After a long drive along potholed roads (and some decent tarmac!) we arrived in Umzumbe and checked in to the Mantis and Moon. It looks like a lush rainforest with a cute swimming pool in the middle. They even had a waterslide into it… Mint. The most exciting thing I did here was venture out to the local, abandoned nunnery with my new friend Sam. We explored the derelict old buildings and tried not to fall horribly to our deaths or get eaten by local squatters. This older guy showed up and let us into the old, abandoned church too (we had no way of getting in short f climbing in trough broken windows, which Sam was all for doing, but I was slightly more skeptical… I don’t know what it is about old buildings, they just get me every time. The older, the better. But yeah, once again, not the most exciting place, but beautiful and friendly. They even have a Checkers 5 km away, such luxury 😉

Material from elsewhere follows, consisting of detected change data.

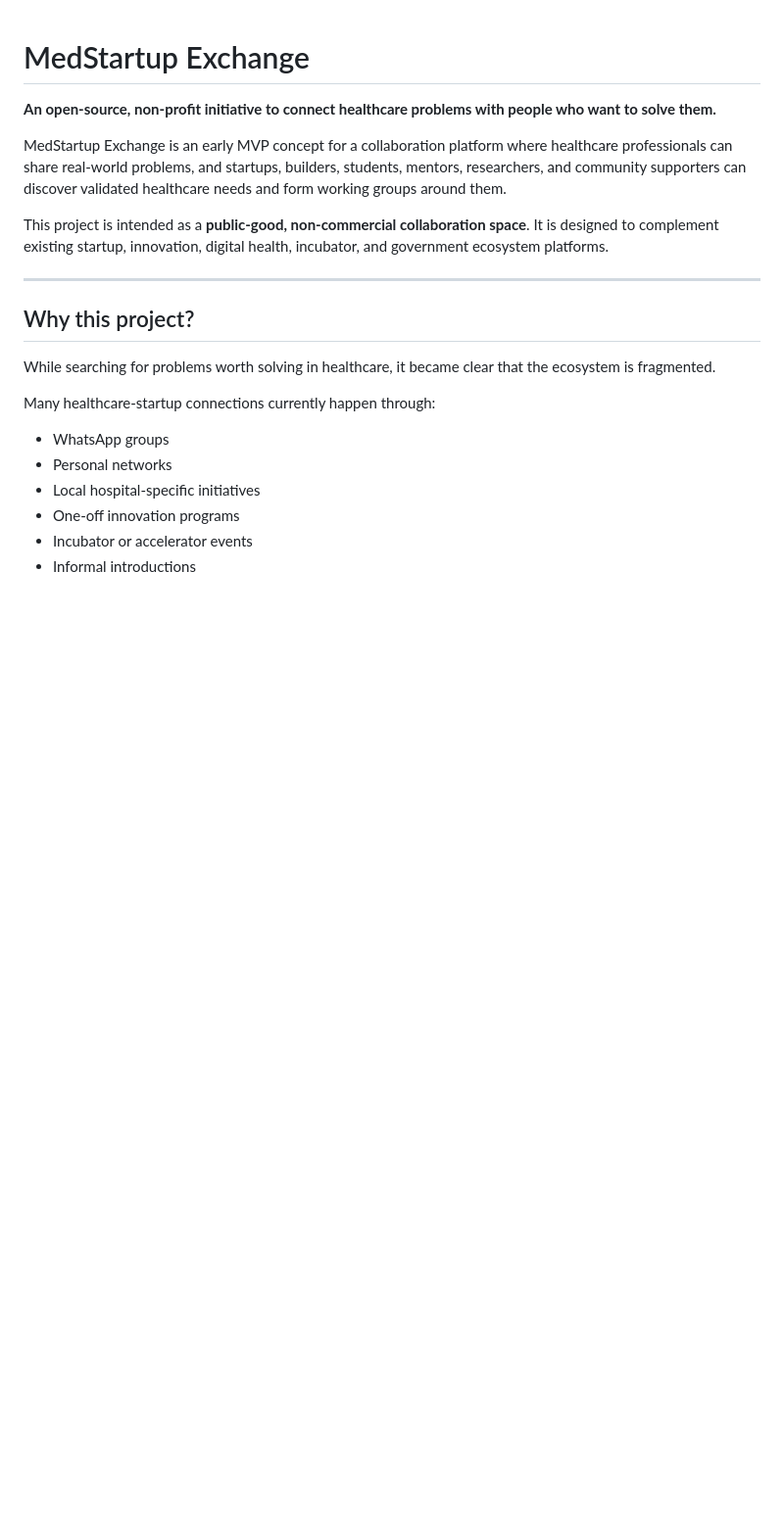
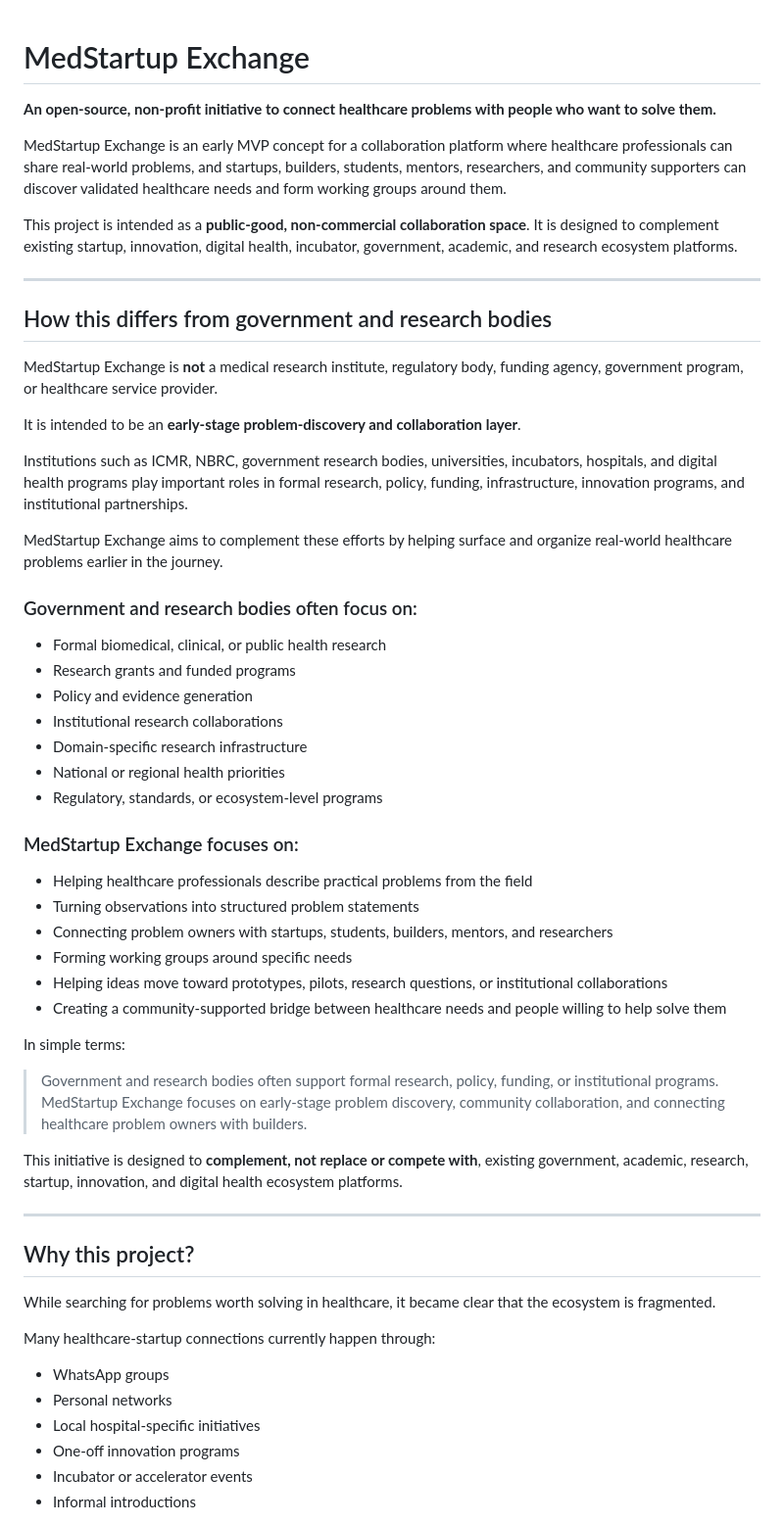
Before and after one commit to bhavyaajani/medstartup-exchange, a Markdown page: README.md, the part around the change. Shown at 98% size. GitHub-like rendering; blank space fills up the shorter version.

Commit message:
Enhance README with project differentiation and focus
Expanded the README to clarify the project's role in the healthcare ecosystem and how it complements existing structures.

```diff
--- a/README.md
+++ b/README.md
@@ -4,7 +4,44 @@
 
 MedStartup Exchange is an early MVP concept for a collaboration platform where healthcare professionals can share real-world problems, and startups, builders, students, mentors, researchers, and community supporters can discover validated healthcare needs and form working groups around them.
 
-This project is intended as a **public-good, non-commercial collaboration space**. It is designed to complement existing startup, innovation, digital health, incubator, and government ecosystem platforms.
+This project is intended as a **public-good, non-commercial collaboration space**. It is designed to complement existing startup, innovation, digital health, incubator, government, academic, and research ecosystem platforms.
+
+---
+
+## How this differs from government and research bodies
+
+MedStartup Exchange is **not** a medical research institute, regulatory body, funding agency, government program, or healthcare service provider.
+
+It is intended to be an **early-stage problem-discovery and collaboration layer**.
+
+Institutions such as ICMR, NBRC, government research bodies, universities, incubators, hospitals, and digital health programs play important roles in formal research, policy, funding, infrastructure, innovation programs, and institutional partnerships.
+
+MedStartup Exchange aims to complement these efforts by helping surface and organize real-world healthcare problems earlier in the journey.
+
+### Government and research bodies often focus on:
+
+- Formal biomedical, clinical, or public health research
+- Research grants and funded programs
+- Policy and evidence generation
+- Institutional research collaborations
+- Domain-specific research infrastructure
+- National or regional health priorities
+- Regulatory, standards, or ecosystem-level programs
+
+### MedStartup Exchange focuses on:
+
+- Helping healthcare professionals describe practical problems from the field
+- Turning observations into structured problem statements
+- Connecting problem owners with startups, students, builders, mentors, and researchers
+- Forming working groups around specific needs
+- Helping ideas move toward prototypes, pilots, research questions, or institutional collaborations
+- Creating a community-supported bridge between healthcare needs and people willing to help solve them
+
+In simple terms:
+
+> Government and research bodies often support formal research, policy, funding, or institutional programs. MedStartup Exchange focuses on early-stage problem discovery, community collaboration, and connecting healthcare problem owners with builders.
+
+This initiative is designed to **complement, not replace or compete with**, existing government, academic, research, startup, innovation, and digital health ecosystem platforms.
 
 ---
 
```
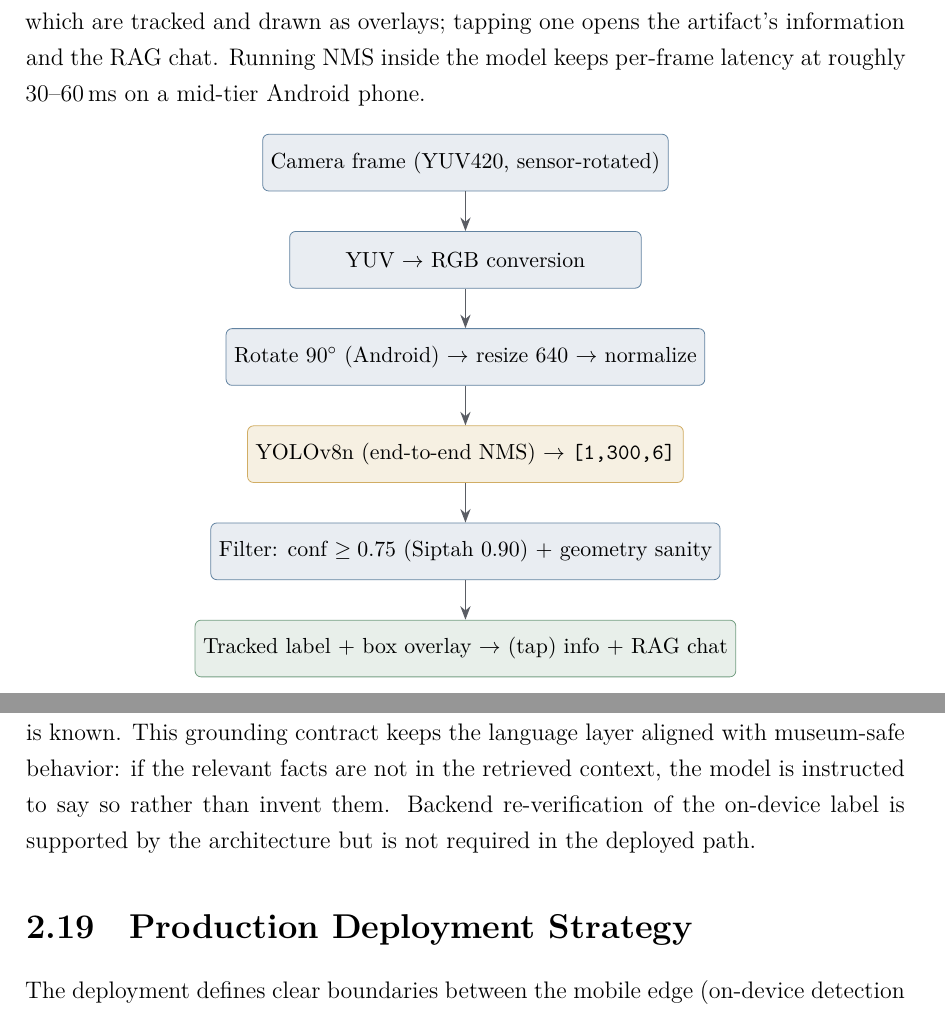
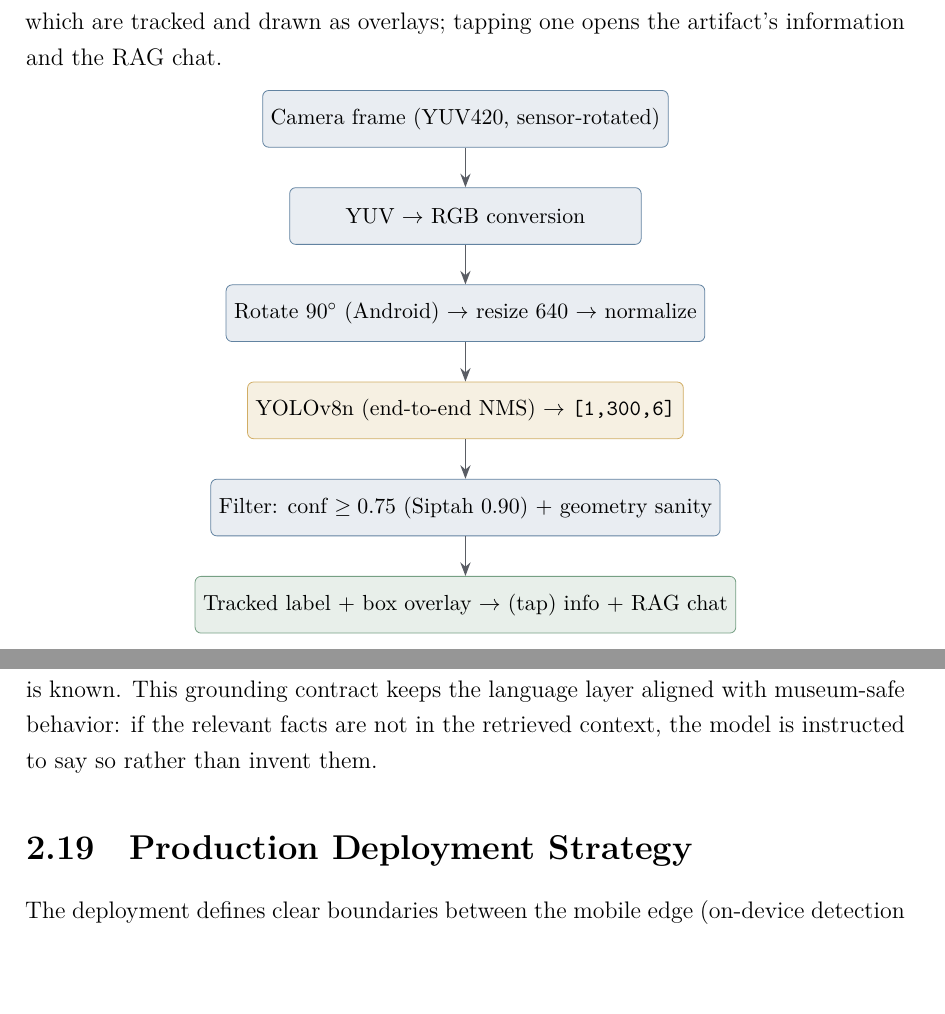
Before and after one commit to aliashraf6649/timelens-thesis, a LaTeX thesis (main.tex, which reads chapters/03-analysis-and-design.tex): two parts of pages 31 and 32 of 62, joined at a grey line, cut so that both start at the same text, the shorter picture padded with empty space. Compiled offline with XeLaTeX.

Commit message:
remove some inaccuracies

```diff
--- a/chapters/03-analysis-and-design.tex
+++ b/chapters/03-analysis-and-design.tex
@@ -463,8 +463,7 @@ rather than raw anchors, removing any post-processing decode step on the device.
 confidence and geometry filter (global threshold $0.75$, raised to $0.90$ for the
 visually near-identical Statue of Siptah) then keeps only trustworthy detections, which
 are tracked and drawn as overlays; tapping one opens the artifact's information and the
-RAG chat. Running NMS inside the model keeps per-frame latency at roughly
-30--60\,ms on a mid-tier Android phone.
+RAG chat.
 
 \begin{figure}[htbp]
 \centering
@@ -511,9 +510,7 @@ which artifact is in view; identity is established by the calibrated on-device
 detector. Gemma is asked only to narrate \emph{retrieved} museum context after an
 artifact is known. This grounding contract keeps the language layer aligned with
 museum-safe behavior: if the relevant facts are not in the retrieved context, the
-model is instructed to say so rather than invent them. Backend re-verification of the
-on-device label is supported by the architecture but is not required in the deployed
-path.
+model is instructed to say so rather than invent them.
 
 \section{Production Deployment Strategy}
 
```
Also changed, not shown: chapters/08-conclusion.tex (+1 -1 lines).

I did nothing in Durban except buying a pair of trousers, an ice cream and spending a whole day walking along the beaches. The city was more packed than usual because of the Comrades Race (which Ben was running, by the way… I knew there was something wrong with him…) taking place here that weekend. The two hotels I wanted to stay in where completely full so I ended up at Tekweni, which was also full of people wasted an partying until 7am (some of them actually running the race the next day, good luck to you, you insane assholes)… Other than that I was starting to feel the time constraints so I headed straight for Drakensberg after only two nights.
What a hangout. Like Nathanael said “it’s got a tab system… I have to watch out whenever there’s a tab system…” And I agree, too easy to just buy stuff and put it on your tab 😉 I spent the first night alone in my dorm here before two guys bundled in the next day with all their luggage and stuff and I thought “uh… sigh… I was happy alone” and THEN I realized the guy coming through the door was Florian! Happy days 😀 I expected to meet people on the BazBus, but I didn’t expect to have this little group of friends who interweaved during the course of the trip to make a little “BazBus-family”. I was super happy to see Florian again, and with him was Matt who was froooom: WOLVERHAMPTON! I was so chuffed. I just sat and listened to Matt talk, just to hear the accent (“He called my shakalaka grim…”). We met two new members of the travel family too, Alix and Aymeric from France, they deserve worthy mention for being fun and awesome people to hang out with.
So after a day trip to Lesotho (where we quickly realized there were enough NATO-country representatives present to annex all of Lesotho and rename it NATOTO!!) and three days basking in the glory of Drakensberg, Nathanael, Florian and I got on the BazBus up to Johannesburg, (to, incidently, meet up again with Helen).